··· Exercise data ···
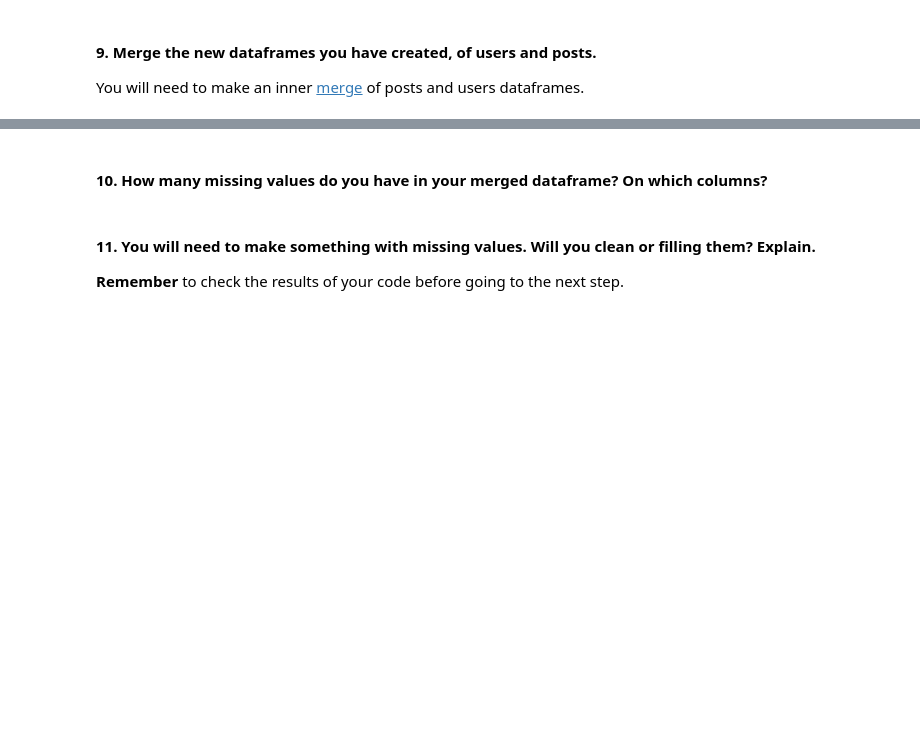
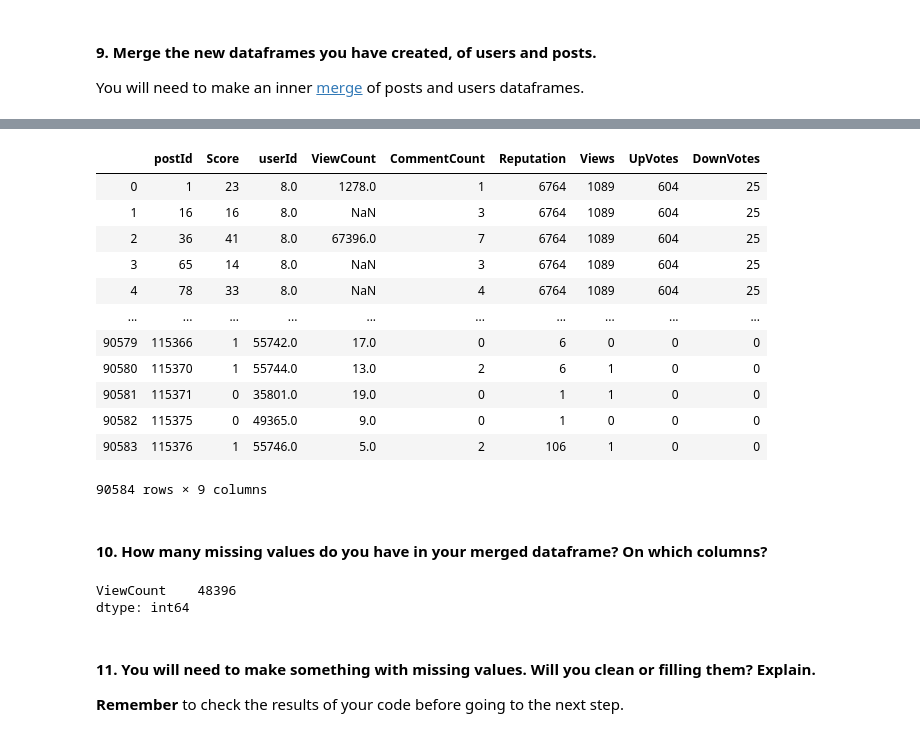
Before and after one commit to ironhack-datalabs/dataV2-labs, a Jupyter notebook: module-1/Data-Cleaning/your-code/main.ipynb, the cells around one changed output, grey strips where cells are left out. Drawn from its saved outputs; the diff is of its cells as text; code cells hidden in the pictures; blank space fills up the shorter version.

```diff
--- a/module-1/Data-Cleaning/your-code/main.ipynb
+++ b/module-1/Data-Cleaning/your-code/main.ipynb
@@ -24,5 +129,32 @@ You will need to make an inner [merge](https://pandas.pydata.org/pandas-docs/sta
+# %%
+#inner join:
+data_merge_inner = pd.merge(posts_selected, users_selected)
+data_merge_inner
+
+#data_merge_inner = pd.merge(posts_selected, users_selected, on = 'userId')
+#data_merge_inner
+# %% [output]
+|  | postId | Score | userId | ViewCount | CommentCount | Reputation | Views | UpVotes | DownVotes |
+| 0 | 1 | 23 | 8.0 | 1278.0 | 1 | 6764 | 1089 | 604 | 25 |
+| 1 | 16 | 16 | 8.0 | NaN | 3 | 6764 | 1089 | 604 | 25 |
+| 2 | 36 | 41 | 8.0 | 67396.0 | 7 | 6764 | 1089 | 604 | 25 |
+| 3 | 65 | 14 | 8.0 | NaN | 3 | 6764 | 1089 | 604 | 25 |
+| 4 | 78 | 33 | 8.0 | NaN | 4 | 6764 | 1089 | 604 | 25 |
+| ... | ... | ... | ... | ... | ... | ... | ... | ... | ... |
+| 90579 | 115366 | 1 | 55742.0 | 17.0 | 0 | 6 | 0 | 0 | 0 |
+| 90580 | 115370 | 1 | 55744.0 | 13.0 | 2 | 6 | 1 | 0 | 0 |
+| 90581 | 115371 | 0 | 35801.0 | 19.0 | 0 | 1 | 1 | 0 | 0 |
+| 90582 | 115375 | 0 | 49365.0 | 9.0 | 0 | 1 | 0 | 0 | 0 |
+| 90583 | 115376 | 1 | 55746.0 | 5.0 | 2 | 106 | 1 | 0 | 0 |
+90584 rows × 9 columns
 # %% [markdown]
 #### 10. How many missing values do you have in your merged dataframe? On which columns?
+# %%
+null_cols = data_merge_inner.isnull().sum()
+null_cols[null_cols > 0]
+# %% [output]
+ViewCount    48396
+dtype: int64
 # %% [markdown]
 #### 11. You will need to make something with missing values.  Will you clean or filling them? Explain.
 **Remember** to check the results of your code before going to the next step.
```
Also changed, not shown: parts of 13 cells of this notebook.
···
Assignment: Set down every record exactly as written, but drop the pictures.

Solution to the problem:
Before and after one commit to ironhack-datalabs/dataV2-labs, a Jupyter notebook: module-1/Data-Cleaning/your-code/main.ipynb, the cells around one changed output, grey strips where cells are left out. Drawn from its saved outputs; the diff is of its cells as text; code cells hidden in the pictures; blank space fills up the shorter version.

```diff
--- a/module-1/Data-Cleaning/your-code/main.ipynb
+++ b/module-1/Data-Cleaning/your-code/main.ipynb
@@ -24,5 +129,32 @@ You will need to make an inner [merge](https://pandas.pydata.org/pandas-docs/sta
+# %%
+#inner join:
+data_merge_inner = pd.merge(posts_selected, users_selected)
+data_merge_inner
+
+#data_merge_inner = pd.merge(posts_selected, users_selected, on = 'userId')
+#data_merge_inner
+# %% [output]
+|  | postId | Score | userId | ViewCount | CommentCount | Reputation | Views | UpVotes | DownVotes |
+| 0 | 1 | 23 | 8.0 | 1278.0 | 1 | 6764 | 1089 | 604 | 25 |
+| 1 | 16 | 16 | 8.0 | NaN | 3 | 6764 | 1089 | 604 | 25 |
+| 2 | 36 | 41 | 8.0 | 67396.0 | 7 | 6764 | 1089 | 604 | 25 |
+| 3 | 65 | 14 | 8.0 | NaN | 3 | 6764 | 1089 | 604 | 25 |
+| 4 | 78 | 33 | 8.0 | NaN | 4 | 6764 | 1089 | 604 | 25 |
+| ... | ... | ... | ... | ... | ... | ... | ... | ... | ... |
+| 90579 | 115366 | 1 | 55742.0 | 17.0 | 0 | 6 | 0 | 0 | 0 |
+| 90580 | 115370 | 1 | 55744.0 | 13.0 | 2 | 6 | 1 | 0 | 0 |
+| 90581 | 115371 | 0 | 35801.0 | 19.0 | 0 | 1 | 1 | 0 | 0 |
+| 90582 | 115375 | 0 | 49365.0 | 9.0 | 0 | 1 | 0 | 0 | 0 |
+| 90583 | 115376 | 1 | 55746.0 | 5.0 | 2 | 106 | 1 | 0 | 0 |
+90584 rows × 9 columns
 # %% [markdown]
 #### 10. How many missing values do you have in your merged dataframe? On which columns?
+# %%
+null_cols = data_merge_inner.isnull().sum()
+null_cols[null_cols > 0]
+# %% [output]
+ViewCount    48396
+dtype: int64
 # %% [markdown]
 #### 11. You will need to make something with missing values.  Will you clean or filling them? Explain.
 **Remember** to check the results of your code before going to the next step.
```
Also changed, not shown: parts of 13 cells of this notebook.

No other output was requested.